ASSIGNED TASK
Output each entry that follows exactly. Images stay out.

RECORDS PROVIDED
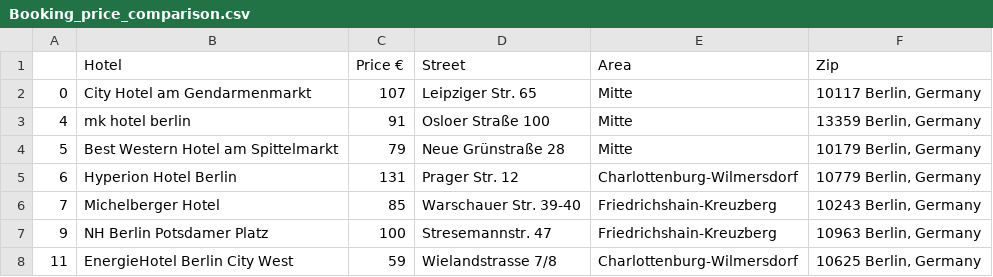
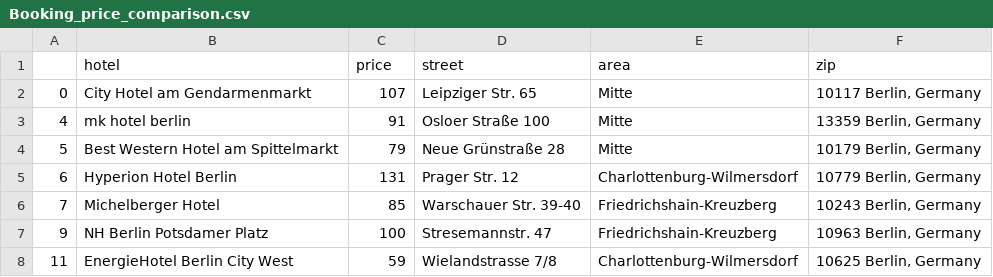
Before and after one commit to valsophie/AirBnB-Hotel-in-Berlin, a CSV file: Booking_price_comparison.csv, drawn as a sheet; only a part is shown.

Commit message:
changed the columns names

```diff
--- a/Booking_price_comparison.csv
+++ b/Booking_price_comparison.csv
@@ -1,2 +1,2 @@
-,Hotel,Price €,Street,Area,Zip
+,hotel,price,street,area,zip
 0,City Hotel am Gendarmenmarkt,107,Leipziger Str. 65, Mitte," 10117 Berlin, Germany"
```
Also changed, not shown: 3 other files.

THE COMPLETED TASK
Before and after one commit to valsophie/AirBnB-Hotel-in-Berlin, a CSV file: Booking_price_comparison.csv, drawn as a sheet; only a part is shown.

Commit message:
changed the columns names

```diff
--- a/Booking_price_comparison.csv
+++ b/Booking_price_comparison.csv
@@ -1,2 +1,2 @@
-,Hotel,Price €,Street,Area,Zip
+,hotel,price,street,area,zip
 0,City Hotel am Gendarmenmarkt,107,Leipziger Str. 65, Mitte," 10117 Berlin, Germany"
```
Also changed, not shown: 3 other files.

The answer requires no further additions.